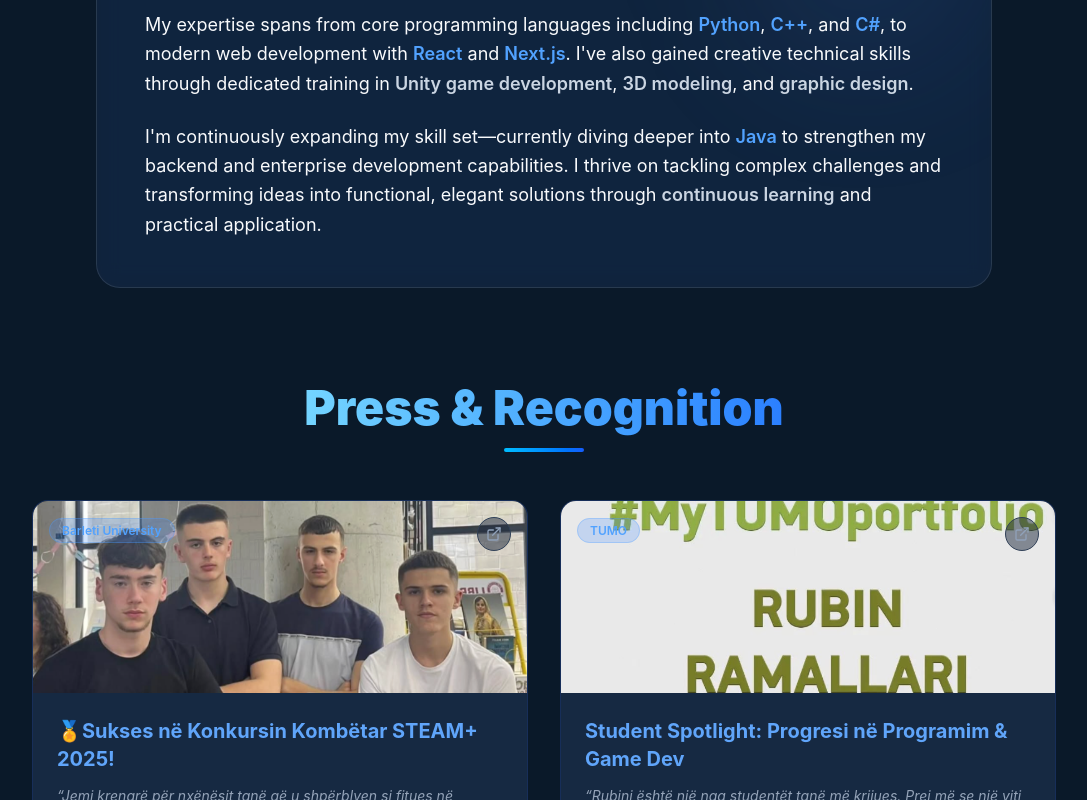
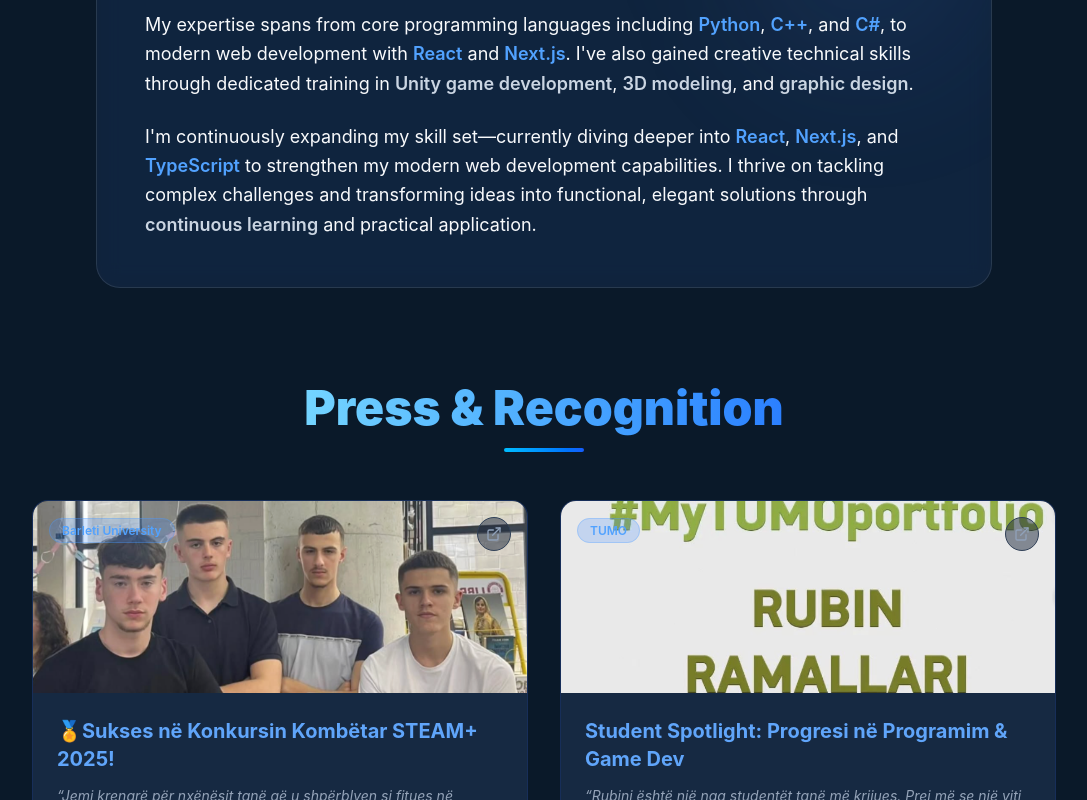
Before and after one commit to rubinramallari9/portofolio, a Next.js app in the folder frontend/: page / in a window 1280 px wide. Shown: the part 1260-2060 px from the top of the page, without its empty margins (96-1183 px from the left). Built offline with nearby package versions, Linux system fonts and the light colour scheme.

Commit message:
Skills added

```diff
--- a/frontend/components/About.tsx
+++ b/frontend/components/About.tsx
@@ -102,7 +102,9 @@ export default function About() {
                 transition={{ delay: 0.5 }}
               >
                 I'm continuously expanding my skill set—currently diving deeper into{" "}
-                <span className="text-blue-400 font-semibold">Java</span> to strengthen my backend and enterprise
+                <span className="text-blue-400 font-semibold">React</span>,{" "}
+                <span className="text-blue-400 font-semibold">Next.js</span>, and{" "}
+                <span className="text-blue-400 font-semibold">TypeScript</span> to strengthen my modern web
                 development capabilities. I thrive on tackling complex challenges and transforming ideas into
                 functional, elegant solutions through{" "}
                 <span className="text-slate-300 font-semibold">continuous learning</span> and practical application.
--- a/frontend/components/Skills.tsx
+++ b/frontend/components/Skills.tsx
@@ -23,7 +23,6 @@ export default function Skills() {
         "Next.js",
         "TypeScript",
         "Tailwind CSS",
-        "Framer Motion",
       ],
       icon: "🌐",
       description: "Building modern, responsive web applications",
@@ -42,10 +41,13 @@ export default function Skills() {
     {
       category: "Currently Learning",
       skills: [
+        "React",
+        "Next.js",
+        "TypeScript",
         "Java",
       ],
       icon: "🚀",
-      description: "Expanding backend development knowledge",
+      description: "Deepening modern web development expertise",
     },
   ];
 
```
══════
### Work to complete:
Each record should appear again exactly as it stands, with no picture included.

### Finished task:
Before and after one commit to rubinramallari9/portofolio, a Next.js app in the folder frontend/: page / in a window 1280 px wide. Shown: the part 1260-2060 px from the top of the page, without its empty margins (96-1183 px from the left). Built offline with nearby package versions, Linux system fonts and the light colour scheme.

Commit message:
Skills added

```diff
--- a/frontend/components/About.tsx
+++ b/frontend/components/About.tsx
@@ -102,7 +102,9 @@ export default function About() {
                 transition={{ delay: 0.5 }}
               >
                 I'm continuously expanding my skill set—currently diving deeper into{" "}
-                <span className="text-blue-400 font-semibold">Java</span> to strengthen my backend and enterprise
+                <span className="text-blue-400 font-semibold">React</span>,{" "}
+                <span className="text-blue-400 font-semibold">Next.js</span>, and{" "}
+                <span className="text-blue-400 font-semibold">TypeScript</span> to strengthen my modern web
                 development capabilities. I thrive on tackling complex challenges and transforming ideas into
                 functional, elegant solutions through{" "}
                 <span className="text-slate-300 font-semibold">continuous learning</span> and practical application.
--- a/frontend/components/Skills.tsx
+++ b/frontend/components/Skills.tsx
@@ -23,7 +23,6 @@ export default function Skills() {
         "Next.js",
         "TypeScript",
         "Tailwind CSS",
-        "Framer Motion",
       ],
       icon: "🌐",
       description: "Building modern, responsive web applications",
@@ -42,10 +41,13 @@ export default function Skills() {
     {
       category: "Currently Learning",
       skills: [
+        "React",
+        "Next.js",
+        "TypeScript",
         "Java",
       ],
       icon: "🚀",
-      description: "Expanding backend development knowledge",
+      description: "Deepening modern web development expertise",
     },
   ];
 
```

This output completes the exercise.